But people don’t always have time to exercise as much as they would like, so finding ways to increase the health benefits of exercise is important.
Our latest research has found a way to do just that, and it has to do with timing. This means you might be able to get away with doing less exercise if other commitments, such as family and work, always seem to get in the way.
BETTER FOR YOUR INSULIN LEVELS
To explain how this works, it helps to know a bit about insulin. Insulin is a hormone that helps control blood sugar levels.
One of the main effects of insulin after a meal is to allow sugar in the blood to be transported into muscle, where it can then be stored or used as a fuel for energy.
When people don’t exercise enough and become overweight or obese, their bodies have to produce more insulin for the hormone to have this important effect. In other words, they become less sensitive to insulin.
This is one of the reasons why being overweight increases the risk of getting type 2 diabetes and cardiovascular disease.
One of the main health benefits of exercise is that it improves our response to insulin and we can better control our blood sugar levels – even if we do not see this change happening. It is now becoming clear that when we eat in relation to exercise could be important for this insulin response.
Our study looked at the responses to six weeks of exercise, which was supervised cycling for 50 minutes, three times a week.
In one group, overweight or obese men exercised before breakfast (fasted state) and showed an improved insulin response after the training. That is, they had to produce less insulin to control their blood sugar levels.
This suggests that they had a lower risk of diseases such as type 2 diabetes after the training. But the men who performed the same exercise after eating breakfast did not show an improved blood insulin response.
The men who exercised before breakfast also burned about double the amount of fat during exercise than the group who exercised after breakfast. Current evidence suggests that this increased fat burning during exercise may explain why that group showed improved health benefits.
BUT DON’T EXPECT TO LOSE MORE WEIGHT
A common misconception about exercise in the fasted state is that the increased fat burning will lead to increased weight loss. But for weight loss, the important factor is energy balance. This is the amount of energy eaten as food and drinks minus the amount of energy that is expended by the body, partly through exercise.
There is some evidence, that, over a period of 24 hours, skipping breakfast altogether and doing exercise may create a more negative energy balance, compared with eating breakfast and doing the same exercise.

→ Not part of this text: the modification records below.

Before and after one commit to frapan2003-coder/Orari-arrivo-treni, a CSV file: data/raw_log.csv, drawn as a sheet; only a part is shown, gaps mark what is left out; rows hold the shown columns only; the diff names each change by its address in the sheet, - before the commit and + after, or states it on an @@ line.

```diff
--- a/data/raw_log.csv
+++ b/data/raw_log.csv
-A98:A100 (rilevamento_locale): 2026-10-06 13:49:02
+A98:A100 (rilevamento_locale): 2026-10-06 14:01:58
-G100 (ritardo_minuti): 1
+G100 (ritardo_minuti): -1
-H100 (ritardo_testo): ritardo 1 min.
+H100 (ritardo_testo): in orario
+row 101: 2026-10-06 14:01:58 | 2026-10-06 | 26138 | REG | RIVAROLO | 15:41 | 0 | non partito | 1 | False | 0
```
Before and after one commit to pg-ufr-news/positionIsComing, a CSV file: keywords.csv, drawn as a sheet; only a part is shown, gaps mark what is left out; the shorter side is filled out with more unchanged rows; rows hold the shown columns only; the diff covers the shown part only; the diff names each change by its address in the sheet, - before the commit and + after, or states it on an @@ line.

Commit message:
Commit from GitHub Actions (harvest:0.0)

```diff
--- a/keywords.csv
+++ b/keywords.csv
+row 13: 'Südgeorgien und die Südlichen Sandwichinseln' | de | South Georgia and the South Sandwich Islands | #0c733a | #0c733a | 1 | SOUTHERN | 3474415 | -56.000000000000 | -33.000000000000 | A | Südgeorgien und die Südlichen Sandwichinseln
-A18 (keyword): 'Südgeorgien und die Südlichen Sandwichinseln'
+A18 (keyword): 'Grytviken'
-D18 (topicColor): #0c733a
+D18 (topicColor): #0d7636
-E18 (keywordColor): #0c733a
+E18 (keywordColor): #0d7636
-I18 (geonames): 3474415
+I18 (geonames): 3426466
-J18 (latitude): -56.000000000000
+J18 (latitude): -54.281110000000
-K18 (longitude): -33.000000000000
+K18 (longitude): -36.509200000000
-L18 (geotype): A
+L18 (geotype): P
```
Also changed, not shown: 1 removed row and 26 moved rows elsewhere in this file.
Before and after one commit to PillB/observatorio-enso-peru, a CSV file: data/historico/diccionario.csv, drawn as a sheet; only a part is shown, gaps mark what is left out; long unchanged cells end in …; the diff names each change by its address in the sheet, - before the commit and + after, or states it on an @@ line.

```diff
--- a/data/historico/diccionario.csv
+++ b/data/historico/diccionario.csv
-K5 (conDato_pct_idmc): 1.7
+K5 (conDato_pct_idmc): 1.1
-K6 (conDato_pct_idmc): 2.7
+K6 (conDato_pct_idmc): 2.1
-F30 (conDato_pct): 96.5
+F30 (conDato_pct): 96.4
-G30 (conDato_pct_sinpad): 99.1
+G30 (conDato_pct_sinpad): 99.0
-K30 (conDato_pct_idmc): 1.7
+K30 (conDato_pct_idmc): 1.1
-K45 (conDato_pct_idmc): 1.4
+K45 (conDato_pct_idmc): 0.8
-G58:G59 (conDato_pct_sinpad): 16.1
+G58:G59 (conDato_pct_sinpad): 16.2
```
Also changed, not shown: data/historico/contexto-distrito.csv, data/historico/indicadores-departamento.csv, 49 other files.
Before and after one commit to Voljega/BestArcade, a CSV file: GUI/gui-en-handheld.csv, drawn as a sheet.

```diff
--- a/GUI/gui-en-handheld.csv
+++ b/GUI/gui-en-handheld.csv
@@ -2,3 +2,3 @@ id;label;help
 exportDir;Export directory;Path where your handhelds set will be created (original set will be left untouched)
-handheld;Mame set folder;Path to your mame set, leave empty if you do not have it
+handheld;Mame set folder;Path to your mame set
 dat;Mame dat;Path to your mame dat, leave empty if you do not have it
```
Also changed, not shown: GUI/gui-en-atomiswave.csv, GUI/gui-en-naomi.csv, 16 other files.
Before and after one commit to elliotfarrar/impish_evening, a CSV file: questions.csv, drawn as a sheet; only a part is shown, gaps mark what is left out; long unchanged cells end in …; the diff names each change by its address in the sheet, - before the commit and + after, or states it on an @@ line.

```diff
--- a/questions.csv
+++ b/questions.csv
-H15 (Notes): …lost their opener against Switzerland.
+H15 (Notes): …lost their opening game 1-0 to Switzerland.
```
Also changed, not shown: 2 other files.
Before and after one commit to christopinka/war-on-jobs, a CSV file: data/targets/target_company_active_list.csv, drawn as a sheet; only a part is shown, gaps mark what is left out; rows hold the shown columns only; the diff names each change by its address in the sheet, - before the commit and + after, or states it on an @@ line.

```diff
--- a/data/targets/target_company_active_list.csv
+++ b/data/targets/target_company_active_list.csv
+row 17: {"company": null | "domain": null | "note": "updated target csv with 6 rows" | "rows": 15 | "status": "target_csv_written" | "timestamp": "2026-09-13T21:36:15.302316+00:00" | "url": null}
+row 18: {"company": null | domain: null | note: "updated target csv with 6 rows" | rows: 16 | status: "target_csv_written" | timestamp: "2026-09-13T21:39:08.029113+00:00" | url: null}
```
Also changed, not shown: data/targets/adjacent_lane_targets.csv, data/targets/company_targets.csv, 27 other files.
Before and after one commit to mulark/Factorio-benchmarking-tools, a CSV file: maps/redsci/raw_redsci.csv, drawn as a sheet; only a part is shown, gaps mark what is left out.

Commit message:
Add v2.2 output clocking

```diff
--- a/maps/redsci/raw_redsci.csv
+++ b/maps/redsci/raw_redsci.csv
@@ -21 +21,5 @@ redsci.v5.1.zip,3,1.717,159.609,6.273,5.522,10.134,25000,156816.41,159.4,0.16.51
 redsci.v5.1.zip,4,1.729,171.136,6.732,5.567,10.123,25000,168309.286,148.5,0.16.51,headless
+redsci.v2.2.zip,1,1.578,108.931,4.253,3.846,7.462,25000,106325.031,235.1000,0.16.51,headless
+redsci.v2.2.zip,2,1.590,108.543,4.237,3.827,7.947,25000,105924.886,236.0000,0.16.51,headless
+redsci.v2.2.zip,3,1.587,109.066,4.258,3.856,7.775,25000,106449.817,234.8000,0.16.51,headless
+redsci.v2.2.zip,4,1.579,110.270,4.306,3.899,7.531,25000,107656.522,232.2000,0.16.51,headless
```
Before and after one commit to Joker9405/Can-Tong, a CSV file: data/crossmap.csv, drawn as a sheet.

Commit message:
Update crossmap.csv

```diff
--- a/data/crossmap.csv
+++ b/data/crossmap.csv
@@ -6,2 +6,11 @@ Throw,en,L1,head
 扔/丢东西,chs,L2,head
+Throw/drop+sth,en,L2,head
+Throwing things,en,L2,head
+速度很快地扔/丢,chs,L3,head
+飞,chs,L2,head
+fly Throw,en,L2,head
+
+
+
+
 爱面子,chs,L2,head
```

Yet evidence also suggests that when it is only the timing of meals in relation to exercise that is changed (not skipping breakfast), the amount of weight lost will be similar even if fat burning is different. So increased fat burning during exercise does not lead to greater weight loss, unless the energy balance (for example, energy intake or energy expenditure) is different.
It is now important to repeat the study in women, although it is likely that the same effect would be shown with exercise before versus after breakfast. This is because eating breakfast before exercise reduces fat burning during the exercise, for both men and women.
This research was also for moderate-intensity endurance exercise, such as cycling and jogging, and the results don’t necessarily apply for high-intensity exercise or weight lifting.
Finding ways to increase the health benefits from exercise may help to reduce the increasing prevalence of diseases such as type 2 diabetes. The new research suggests that for your health it could be better to move your feet before you eat.
Rob Edinburgh is a PhD candidate in the Department for Health at the University of Bath. This article first appeared on The Conversation.